×
Home Companies Industry Politics Money Opinion LoungeMultimedia Science Education Sports TechnologyConsumerSpecialsMint on Sunday
×

Sri Lanka rejects Tamil Tigers’ call for ceasefire

Sri Lanka rejects Tamil Tigers’ call for ceasefire
Comment E-mail Print Share
First Published: Sun, Apr 26 2009. 11 00 PM IST

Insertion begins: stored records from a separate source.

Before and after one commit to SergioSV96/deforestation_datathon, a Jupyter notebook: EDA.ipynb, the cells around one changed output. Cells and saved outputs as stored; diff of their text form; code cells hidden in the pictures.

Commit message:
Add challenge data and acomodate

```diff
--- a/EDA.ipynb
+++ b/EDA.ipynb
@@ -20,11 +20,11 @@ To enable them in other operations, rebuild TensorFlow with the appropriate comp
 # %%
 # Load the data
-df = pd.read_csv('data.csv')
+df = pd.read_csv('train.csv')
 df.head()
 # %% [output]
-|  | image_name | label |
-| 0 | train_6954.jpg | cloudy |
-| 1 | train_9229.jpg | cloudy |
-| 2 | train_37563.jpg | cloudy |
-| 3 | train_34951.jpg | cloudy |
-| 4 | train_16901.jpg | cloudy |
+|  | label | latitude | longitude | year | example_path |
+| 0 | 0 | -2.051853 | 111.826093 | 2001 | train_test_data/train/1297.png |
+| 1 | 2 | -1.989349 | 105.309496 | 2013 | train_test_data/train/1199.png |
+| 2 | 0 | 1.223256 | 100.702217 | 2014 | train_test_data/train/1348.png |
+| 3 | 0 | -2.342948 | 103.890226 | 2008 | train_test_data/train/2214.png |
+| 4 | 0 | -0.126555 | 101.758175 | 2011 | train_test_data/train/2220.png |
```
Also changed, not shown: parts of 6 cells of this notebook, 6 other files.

No way out: Civilians in a government-held location on Friday after fleeing an area controlled by the LTTE in the ‘no fire zone’. Reuters
No way out: Civilians in a government-held location on Friday after fleeing an area controlled by the LTTE in the ‘no fire zone’. Reuters
Updated: Sun, Apr 26 2009. 11 00 PM IST
Colombo: The Tamil Tigers declared a unilateral ceasefire on Sunday, but Sri Lanka dismissed it as a “joke” and said only a surrender would stop troops from finishing the last battle in Asia’s longest modern war.
The Tigers’ truce declaration came as the UN’s top humanitarian chief was in the island nation to press for the protection of tens of thousands of people trapped in the apparent final conventional battle of a war that started in 1983.
No way out: Civilians in a government-held location on Friday after fleeing an area controlled by the LTTE in the ‘no fire zone’. Reuters
And Sri Lanka’s ruling party won a resounding victory in a provincial poll, seen as the latest referendum on President Mahinda Rajapaksa’s war effort and another step to shoring up his power before possibly calling an early national election.
The Tigers have offered a ceasefire repeatedly as the military juggernaut has pushed them to the brink of defeat, but have refused international calls to free stranded civilians, who witnesses say are kept from leaving by deadly force. “In the face of an unprecedented humanitarian crisis and in response to the calls made by the UN, EU, the governments of India and others, the Liberation Tigers of Tamil Eelam (LTTE) has announced a unilateral ceasefire,” an LTTE statement said.
Sri Lanka’s defence secretary Gotabaya Rajapaksa laughed at the truce declaration. “That is a joke. They were not fighting with us, they were running from us. There is no need of a ceasefire. They must surrender. That is it,” he said in a telephone interview.
The war success has driven President Rajapaksa’s popularity high, and helped him sideline the main opposition United National Party (UNP).
But after the end of the conventional war, Sri Lanka will face challenges healing divisions between the Tamil minority and Sinhalese majority and boosting an ailing economy. It is seeking a $1.9 billion IMF loan to ease a balance of payments crisis.
Colombo has long said the LTTE must either surrender or face annihilation, and says the rebels’ previous use of ceasefires to rearm proves their bad faith. The UN, the US, the European Union and others are urging a new truce.
“We are of the view that only such a ceasefire can end the humanitarian crisis and help avert the long-term impact of this crisis on the region and on the peoples of the island,” the LTTE statement said.
It made no mention of surrender, nor of releasing the people still inside the battle zone, who the rebels say are being killed in the military assaults.
The military denies targeting civilians, and says the LTTE is hiding behind them as a human shield.
Since LTTE founder-leader V. Prabhakaran commands followers to wear vials of cyanide to be taken in case of capture, surrender is viewed as highly unlikely.
Comment E-mail Print Share
First Published: Sun, Apr 26 2009. 11 00 PM IST